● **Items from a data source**

□ □ □

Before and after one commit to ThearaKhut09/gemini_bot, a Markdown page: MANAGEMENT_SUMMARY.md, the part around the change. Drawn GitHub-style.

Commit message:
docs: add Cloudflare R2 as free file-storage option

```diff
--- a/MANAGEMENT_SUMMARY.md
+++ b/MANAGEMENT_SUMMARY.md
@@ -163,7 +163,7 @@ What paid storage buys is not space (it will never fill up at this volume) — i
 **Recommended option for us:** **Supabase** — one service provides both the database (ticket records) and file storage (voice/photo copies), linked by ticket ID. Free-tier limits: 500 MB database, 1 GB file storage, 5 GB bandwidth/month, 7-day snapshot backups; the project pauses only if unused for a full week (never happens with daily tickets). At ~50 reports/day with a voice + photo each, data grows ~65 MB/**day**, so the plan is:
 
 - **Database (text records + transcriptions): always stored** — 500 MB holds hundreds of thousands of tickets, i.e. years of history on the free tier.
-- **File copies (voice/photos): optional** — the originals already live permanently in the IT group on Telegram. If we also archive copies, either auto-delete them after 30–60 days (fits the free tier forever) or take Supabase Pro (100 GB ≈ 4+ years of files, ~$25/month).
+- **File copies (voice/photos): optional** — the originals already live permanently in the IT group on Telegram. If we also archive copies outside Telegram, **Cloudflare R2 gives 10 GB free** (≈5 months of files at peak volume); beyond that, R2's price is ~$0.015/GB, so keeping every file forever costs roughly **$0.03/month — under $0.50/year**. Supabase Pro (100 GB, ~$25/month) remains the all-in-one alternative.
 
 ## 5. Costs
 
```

□ □ □

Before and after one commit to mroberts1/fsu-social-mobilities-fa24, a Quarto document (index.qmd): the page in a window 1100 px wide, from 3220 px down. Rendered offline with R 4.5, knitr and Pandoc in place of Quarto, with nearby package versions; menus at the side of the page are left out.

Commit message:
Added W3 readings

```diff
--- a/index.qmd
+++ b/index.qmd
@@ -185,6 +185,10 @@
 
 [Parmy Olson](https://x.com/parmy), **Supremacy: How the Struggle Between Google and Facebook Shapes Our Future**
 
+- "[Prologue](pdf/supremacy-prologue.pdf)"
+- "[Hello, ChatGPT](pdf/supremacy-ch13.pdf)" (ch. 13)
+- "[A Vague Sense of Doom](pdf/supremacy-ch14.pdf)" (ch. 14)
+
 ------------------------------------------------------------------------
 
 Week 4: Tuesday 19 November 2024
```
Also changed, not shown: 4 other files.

□ □ □

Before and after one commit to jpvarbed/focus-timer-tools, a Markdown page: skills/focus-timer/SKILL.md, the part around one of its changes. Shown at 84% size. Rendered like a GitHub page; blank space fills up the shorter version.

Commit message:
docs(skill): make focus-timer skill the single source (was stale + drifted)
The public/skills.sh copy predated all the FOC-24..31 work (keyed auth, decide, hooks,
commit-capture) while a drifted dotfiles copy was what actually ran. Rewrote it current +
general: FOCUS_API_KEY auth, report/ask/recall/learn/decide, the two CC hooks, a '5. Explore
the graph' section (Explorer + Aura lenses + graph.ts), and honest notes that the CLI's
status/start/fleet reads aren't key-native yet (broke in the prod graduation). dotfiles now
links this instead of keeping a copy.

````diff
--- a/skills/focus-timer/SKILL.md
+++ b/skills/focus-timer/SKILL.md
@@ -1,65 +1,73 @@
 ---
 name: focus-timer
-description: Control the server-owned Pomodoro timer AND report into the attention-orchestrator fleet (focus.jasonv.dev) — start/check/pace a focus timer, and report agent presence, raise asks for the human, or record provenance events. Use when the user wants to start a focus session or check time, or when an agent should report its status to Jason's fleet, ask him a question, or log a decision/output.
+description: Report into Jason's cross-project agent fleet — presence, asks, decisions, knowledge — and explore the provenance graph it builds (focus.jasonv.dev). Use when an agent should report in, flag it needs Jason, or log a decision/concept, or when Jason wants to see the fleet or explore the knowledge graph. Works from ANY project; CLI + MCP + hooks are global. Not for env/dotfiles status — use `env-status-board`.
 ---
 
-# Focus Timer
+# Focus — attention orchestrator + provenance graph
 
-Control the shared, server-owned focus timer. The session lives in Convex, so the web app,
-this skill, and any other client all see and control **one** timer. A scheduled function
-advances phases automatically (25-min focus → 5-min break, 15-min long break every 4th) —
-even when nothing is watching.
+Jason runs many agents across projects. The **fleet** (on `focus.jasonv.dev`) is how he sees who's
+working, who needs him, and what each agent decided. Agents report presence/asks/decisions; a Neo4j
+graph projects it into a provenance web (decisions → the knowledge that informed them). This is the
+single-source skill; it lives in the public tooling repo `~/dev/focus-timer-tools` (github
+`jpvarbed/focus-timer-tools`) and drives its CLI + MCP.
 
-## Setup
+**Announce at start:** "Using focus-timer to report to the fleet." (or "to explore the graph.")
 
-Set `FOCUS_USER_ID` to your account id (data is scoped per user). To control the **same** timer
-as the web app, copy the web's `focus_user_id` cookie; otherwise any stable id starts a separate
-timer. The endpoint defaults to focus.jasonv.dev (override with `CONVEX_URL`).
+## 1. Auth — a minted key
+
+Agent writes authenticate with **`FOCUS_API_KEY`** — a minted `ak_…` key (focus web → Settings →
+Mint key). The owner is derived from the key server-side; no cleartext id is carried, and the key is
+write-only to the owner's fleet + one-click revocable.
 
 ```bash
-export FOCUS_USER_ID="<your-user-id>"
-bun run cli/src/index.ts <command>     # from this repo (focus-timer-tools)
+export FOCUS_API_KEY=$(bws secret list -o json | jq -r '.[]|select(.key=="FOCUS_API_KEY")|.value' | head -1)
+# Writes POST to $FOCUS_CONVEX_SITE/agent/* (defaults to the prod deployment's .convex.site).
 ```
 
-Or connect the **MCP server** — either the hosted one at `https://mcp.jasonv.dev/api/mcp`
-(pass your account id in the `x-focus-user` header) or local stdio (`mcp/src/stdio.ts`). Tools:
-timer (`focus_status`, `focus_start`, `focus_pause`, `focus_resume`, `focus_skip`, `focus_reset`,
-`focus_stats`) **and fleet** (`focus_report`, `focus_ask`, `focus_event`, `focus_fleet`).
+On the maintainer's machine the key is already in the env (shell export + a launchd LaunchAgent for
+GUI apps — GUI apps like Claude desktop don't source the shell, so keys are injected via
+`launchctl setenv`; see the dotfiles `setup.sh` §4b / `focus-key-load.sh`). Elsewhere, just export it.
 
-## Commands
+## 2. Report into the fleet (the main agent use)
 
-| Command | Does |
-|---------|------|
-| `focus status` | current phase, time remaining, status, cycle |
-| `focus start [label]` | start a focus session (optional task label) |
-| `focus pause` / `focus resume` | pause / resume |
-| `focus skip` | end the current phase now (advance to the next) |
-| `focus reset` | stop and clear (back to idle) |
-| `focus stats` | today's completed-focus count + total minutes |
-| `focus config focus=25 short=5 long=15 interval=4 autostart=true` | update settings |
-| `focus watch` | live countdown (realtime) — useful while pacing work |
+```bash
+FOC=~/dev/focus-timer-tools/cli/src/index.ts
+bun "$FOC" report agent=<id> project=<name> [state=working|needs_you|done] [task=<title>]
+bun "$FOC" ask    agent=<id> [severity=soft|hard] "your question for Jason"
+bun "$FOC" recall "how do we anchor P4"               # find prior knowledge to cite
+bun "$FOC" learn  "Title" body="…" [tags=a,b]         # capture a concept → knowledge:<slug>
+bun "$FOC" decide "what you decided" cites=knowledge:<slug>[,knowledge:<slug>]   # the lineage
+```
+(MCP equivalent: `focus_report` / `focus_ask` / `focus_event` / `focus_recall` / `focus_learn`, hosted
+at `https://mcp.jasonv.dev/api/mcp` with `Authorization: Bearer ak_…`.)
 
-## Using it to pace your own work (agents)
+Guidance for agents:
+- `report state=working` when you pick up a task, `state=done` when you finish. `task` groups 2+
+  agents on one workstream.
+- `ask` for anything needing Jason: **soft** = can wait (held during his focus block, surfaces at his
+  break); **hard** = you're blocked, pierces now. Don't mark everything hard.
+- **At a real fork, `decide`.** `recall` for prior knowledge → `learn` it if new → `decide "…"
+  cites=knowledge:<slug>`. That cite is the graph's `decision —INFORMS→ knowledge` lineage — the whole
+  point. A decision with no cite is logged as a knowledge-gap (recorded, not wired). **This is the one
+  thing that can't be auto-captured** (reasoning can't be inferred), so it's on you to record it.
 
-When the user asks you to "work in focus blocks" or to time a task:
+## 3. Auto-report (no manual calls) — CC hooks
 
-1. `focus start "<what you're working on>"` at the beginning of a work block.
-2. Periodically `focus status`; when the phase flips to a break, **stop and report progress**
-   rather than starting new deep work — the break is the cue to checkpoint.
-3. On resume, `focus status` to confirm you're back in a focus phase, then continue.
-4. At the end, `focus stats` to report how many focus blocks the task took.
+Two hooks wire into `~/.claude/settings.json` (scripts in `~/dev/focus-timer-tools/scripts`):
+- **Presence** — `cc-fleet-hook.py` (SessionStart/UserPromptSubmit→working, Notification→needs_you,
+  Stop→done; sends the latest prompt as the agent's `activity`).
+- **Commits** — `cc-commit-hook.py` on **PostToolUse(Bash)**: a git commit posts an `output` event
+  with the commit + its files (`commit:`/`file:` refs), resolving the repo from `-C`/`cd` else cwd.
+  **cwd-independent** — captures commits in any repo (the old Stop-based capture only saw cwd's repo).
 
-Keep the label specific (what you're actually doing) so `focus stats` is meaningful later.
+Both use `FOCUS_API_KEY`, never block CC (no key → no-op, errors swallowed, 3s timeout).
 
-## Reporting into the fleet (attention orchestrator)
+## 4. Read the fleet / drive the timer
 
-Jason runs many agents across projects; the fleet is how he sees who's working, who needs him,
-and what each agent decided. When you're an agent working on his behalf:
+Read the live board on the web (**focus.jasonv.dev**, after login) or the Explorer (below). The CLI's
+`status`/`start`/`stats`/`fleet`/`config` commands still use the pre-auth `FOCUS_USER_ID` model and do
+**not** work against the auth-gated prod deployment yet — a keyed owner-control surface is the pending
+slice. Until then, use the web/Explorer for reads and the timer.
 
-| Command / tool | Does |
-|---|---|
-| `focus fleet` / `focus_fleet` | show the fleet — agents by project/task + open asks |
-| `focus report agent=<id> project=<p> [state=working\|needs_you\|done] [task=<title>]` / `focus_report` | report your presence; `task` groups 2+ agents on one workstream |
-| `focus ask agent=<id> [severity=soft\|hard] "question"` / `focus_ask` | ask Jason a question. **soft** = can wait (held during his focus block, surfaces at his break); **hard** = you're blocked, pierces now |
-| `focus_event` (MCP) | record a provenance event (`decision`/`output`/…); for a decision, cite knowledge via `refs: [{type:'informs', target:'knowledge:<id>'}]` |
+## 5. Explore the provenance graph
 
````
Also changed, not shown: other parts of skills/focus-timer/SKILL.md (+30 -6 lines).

□ □ □

Within the data above, find the lines that contain the word "into" and copy each of them.

-description: Control the server-owned Pomodoro timer AND report into the attention-orchestrator fleet (focus.jasonv.dev) — start/check/pace a focus timer, and report agent presence, raise asks for the human, or record provenance events. Use when the user wants to start a focus session or check time, or when an agent should report its status to Jason's fleet, ask him a question, or log a decision/output.
+description: Report into Jason's cross-project agent fleet — presence, asks, decisions, knowledge — and explore the provenance graph it builds (focus.jasonv.dev). Use when an agent should report in, flag it needs Jason, or log a decision/concept, or when Jason wants to see the fleet or explore the knowledge graph. Works from ANY project; CLI + MCP + hooks are global. Not for env/dotfiles status — use `env-status-board`.
+graph projects it into a provenance web (decisions → the knowledge that informed them). This is the
+## 2. Report into the fleet (the main agent use)
+Two hooks wire into `~/.claude/settings.json` (scripts in `~/dev/focus-timer-tools/scripts`):
-## Reporting into the fleet (attention orchestrator)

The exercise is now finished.